**Exercise instructions**
In the data that follows, count each line with the string "GorillaRiveComponent"; the reply is the number only.

Dataset entries below:

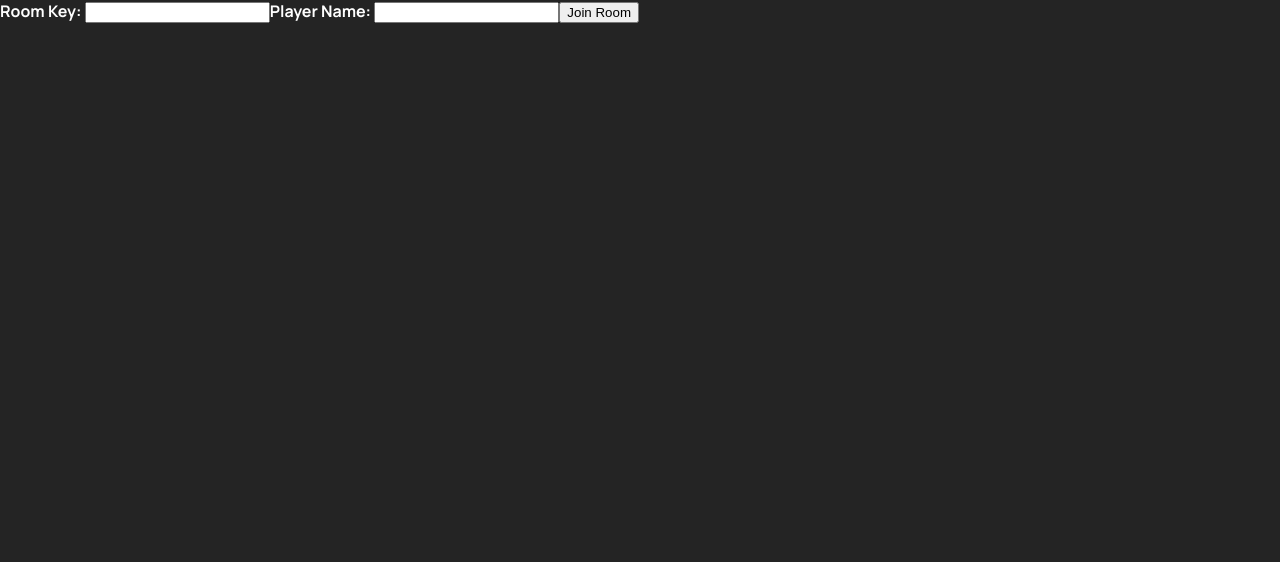
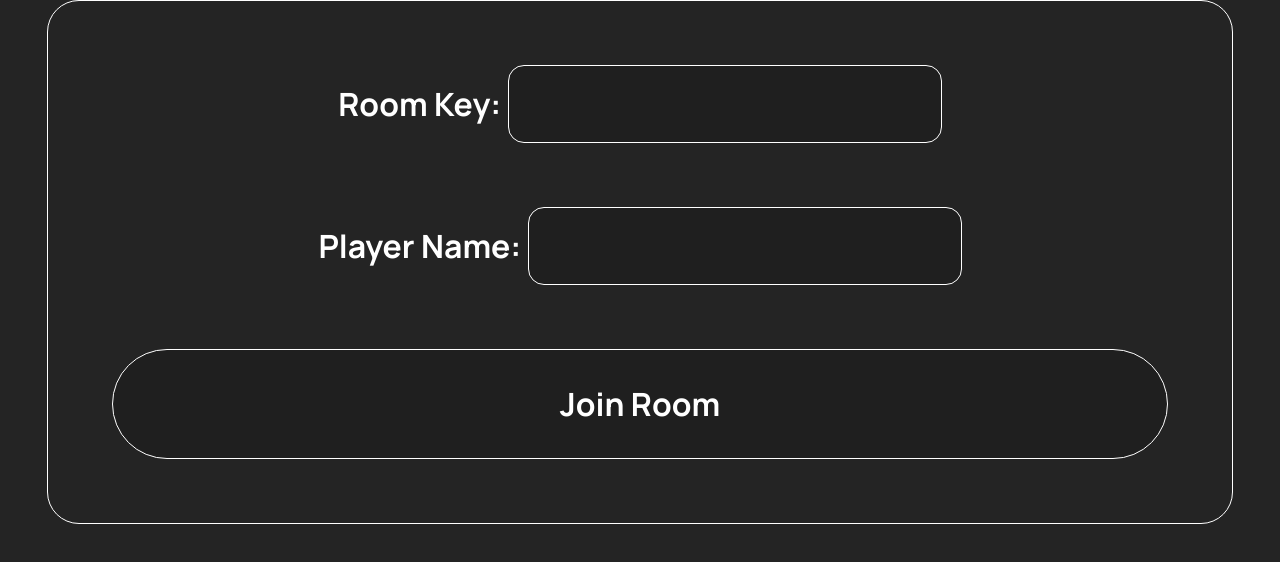
Before and after one commit to LuLaValva/lukelavalva.com, a React (Create React App) app: page /greedygorillas in a window 1280 px wide. Shown: the top 562 px of the page. Built offline with nearby package versions, Linux system fonts and the light colour scheme; no server answers; what aws-amplify would draw is missing.

Commit message:
Cleaned up all of the UI

```diff
--- a/src/GreedyGorillas/GGLogin.tsx
+++ b/src/GreedyGorillas/GGLogin.tsx
@@ -1,4 +1,5 @@
 import React, { useState } from "react";
+import styles from "../styles/GreedyGorillas.module.css";
 
 interface Props {
   socketConnectionFunction: (username: string, room: string) => void;
@@ -20,11 +21,17 @@ const GGLogin = (props: Props) => {
   };
 
   return (
-    <>
-      Room Key: <input name="room" onChange={handleRoomChange} />
-      Player Name: <input name="username" onChange={handleUsernameChange} />
-      <button onClick={joinRoom}>Join Room</button>
-    </>
+    <div className={`${styles.loginContainer}`}>
+      <div>
+        Room Key: <input name="room" onChange={handleRoomChange} />
+      </div>
+      <div>
+        Player Name: <input name="username" onChange={handleUsernameChange} />
+      </div>
+      <button onClick={joinRoom} className={styles.joinRoomButton}>
+        Join Room
+      </button>
+    </div>
   );
 };
 
--- a/src/GreedyGorillas/GreedyGorillasGame.tsx
+++ b/src/GreedyGorillas/GreedyGorillasGame.tsx
@@ -14,7 +14,6 @@ interface Props {
 const GreedyGorillasGame = (props: Props) => {
   return (
     <>
-      <h1>Greedy Gorillas!</h1>
       <div className={styles.allGorillas}>
         {props.gameState.playerOrder.map((connectionId, index) => (
           <PlayerDisplay
--- a/src/GreedyGorillas/GreedyGorillasLobby.tsx
+++ b/src/GreedyGorillas/GreedyGorillasLobby.tsx
@@ -2,6 +2,7 @@ import React from "react";
 import { GameState, Player } from "./GreedyGorillasPage";
 import GreedyGorillasRoleSelection from "./GreedyGorillasRoleSelection";
 import PlusMinusScoreDisplay from "./PlusMinusScoreDisplay";
+import styles from "../styles/GreedyGorillas.module.css";
 
 interface Props {
   players: { [connectionId: string]: Player };
@@ -24,16 +25,21 @@ const GreedyGorillasLobby = (props: Props) => {
 
   return (
     <>
-      {Object.values(props.players).map((player) => (
-        <div key={player.connectionId}>{player.username}</div>
-      ))}
+      <div className={styles.buttonContainer}>
+        <h2>Players</h2>
+        {Object.values(props.players).map((player) => (
+          <div key={player.connectionId} className={styles.nameDisplay}>
+            {player.username}
+          </div>
+        ))}
+      </div>
       {Object.keys(props.players).length > 0 && (
         <>
           <GreedyGorillasRoleSelection
             roles={props.gameState.roleList}
             wsConnection={props.wsConnection}
           />
-          <div>
+          <div className={styles.boxBox}>
             <PlusMinusScoreDisplay
               score={props.gameState.startingPoints}
               changeAction="updateStartingPoints"
@@ -47,7 +53,9 @@ const GreedyGorillasLobby = (props: Props) => {
               title="Goal Points"
             />
           </div>
-          <button onClick={startGame}>Start Game</button>
+          <div onClick={startGame} className={styles.startButton}>
+            Start Game
+          </div>
         </>
       )}
     </>
--- a/src/GreedyGorillas/GreedyGorillasPlayerActions.tsx
+++ b/src/GreedyGorillas/GreedyGorillasPlayerActions.tsx
@@ -1,5 +1,6 @@
 import React from "react";
 import { Player, GameState } from "./GreedyGorillasPage";
+import styles from "../styles/GreedyGorillas.module.css";
 
 interface Props {
   players: { [connectionId: string]: Player };
@@ -18,12 +19,18 @@ const GreedyGorillasPlayerActions = (props: Props) => {
   };
 
   return (
-    <div>
+    <div className={styles.buttonContainer}>
+      <h2>Actions</h2>
       {props.gameState.playerOrder[
         props.gameState.turn % props.gameState.playerOrder.length
       ] === props.connectionId && (
         <>
-          <button onClick={changeRole}>Change Role</button>
+          <div
+            onClick={changeRole}
+            className={`${styles.lobbyButton} ${styles.large}`}
+          >
+            Change Role
+          </div>
         </>
       )}
     </div>
--- a/src/GreedyGorillas/GreedyGorillasRoleSelection.tsx
+++ b/src/GreedyGorillas/GreedyGorillasRoleSelection.tsx
@@ -60,7 +60,7 @@ const GreedyGorillasActiveRole = (props: ActiveRoleProps) => {
 const GreedyGorillasRoleSelection = (props: RoleSelectionProps) => {
   return (
     <>
-      <div className={`${styles.buttonContainer}`}>
+      <div className={styles.buttonContainer}>
         <h2>Roles available to add</h2>
         {ApiConstants.GREEDY_GORILLAS_ROLES.slice(1).map((_name, index) => (
           <GreedyGorillasRoleSelector
@@ -70,7 +70,7 @@ const GreedyGorillasRoleSelection = (props: RoleSelectionProps) => {
           />
         ))}
       </div>
-      <div className={`${styles.buttonContainer}`}>
+      <div className={styles.buttonContainer}>
         <h2>Currently Selected Roles</h2>
         {props.roles.map((role, index) => (
           <GreedyGorillasActiveRole
--- a/src/GreedyGorillas/PlayerDisplay.tsx
+++ b/src/GreedyGorillas/PlayerDisplay.tsx
@@ -2,6 +2,7 @@ import React from "react";
 import { Player } from "./GreedyGorillasPage";
 import styles from "../styles/GreedyGorillas.module.css";
 import GorillaRiveComponent from "./GorillaRiveComponent";
+import { ApiConstants } from "../consts";
 
 interface Props {
   player: Player;
@@ -17,8 +18,17 @@ const PlayerDisplay = (props: Props) => {
       } ${props.isOnTheClock && styles.currentPlayerDisplayBox}`}
     >
       <GorillaRiveComponent player={props.player} />
-      <div>{props.player.username}</div>
+      <h2>{props.player.username}</h2>
       <h1 className={styles.playerScore}>{props.player.gameState.points}</h1>
+      <h3 className={styles.playerRole}>
+        {
+          ApiConstants.GREEDY_GORILLAS_ROLES[
+            props.player.gameState.apparentRole ||
+              props.player.gameState.knownRole ||
+              0
+          ]
+        }
+      </h3>
     </div>
   );
 };
--- a/src/styles/GreedyGorillas.module.css
+++ b/src/styles/GreedyGorillas.module.css
@@ -7,6 +7,9 @@
   background-color: #00000022;
   text-align: center;
   position: relative;
+}
+.playerDisplayBox > h2 {
+  margin-top: 0;
 }
 
 .mainPlayerDisplayBox {
@@ -21,6 +24,13 @@
   position: absolute;
   top: 0vmin;
   right: 4vmin;
+}
+
+.playerRole {
+  position: absolute;
+  top: 1vmin;
+  left: 3vmin;
+  width: 8vmin;
 }
 
 .allGorillas {
@@ -71,10 +81,14 @@
   line-height: 3em;
 }
 
-.lobbyButton:hover {
+.lobbyButton:hover,
+.joinRoomButton:hover,
+.startButton:hover {
   background-color: #ffffff22;
 }
-.lobbyButton:active {
+.lobbyButton:active,
+.joinRoomButton:active,
+.startButton:active {
   background-color: #ffffff88;
 }
 
@@ -90,3 +104,71 @@
   background-repeat: no-repeat;
   background-position: 50% 10%;
 }
+
+.boxBox {
+  display: flex;
+  justify-content: space-evenly;
+  flex-wrap: wrap;
+}
+
+.boxBox > .buttonContainer {
+  flex-grow: 4;
+}
+
+.nameDisplay {
+  border: 1px solid white;
+  padding: 1em;
+  border-radius: 2em;
+  margin: 0em 1em;
+}
+
+.startButton {
+  width: 30%;
+  margin: 2em auto;
+  text-align: center;
+  background-color: #00000022;
+  padding: 1em;
+  border: 1px solid white;
+  border-radius: 2em;
+  font-size: 2em;
+}
+
+.joinRoomButton {
+  background-color: #00000022;
+  padding: 1em;
+  border: 1px solid white;
+  border-radius: 2em;
+  margin: 1em;
+}
+
+.loginContainer {
+  max-width: 70em;
+  border: 1px solid white;
+  margin: auto;
+  padding: 2em;
+  border-radius: 2em;
+  display: flex;
+  flex-direction: column;
+  text-align: center;
+}
+
+.loginContainer input {
+  background-color: #00000022;
+  border: 1px solid white;
+  color: white;
+  font-size: 1em;
+  padding: 0.5em;
+  font-family: inherit;
+  border-radius: 0.5em;
+}
+
+.loginContainer > div {
+  font-size: 2em;
+  padding: 1em;
+}
+
+.loginContainer > button {
+  font-size: 2em;
+  color: white;
+  font-family: inherit;
+}
```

End of Dataset entries.

**Exercise response**
2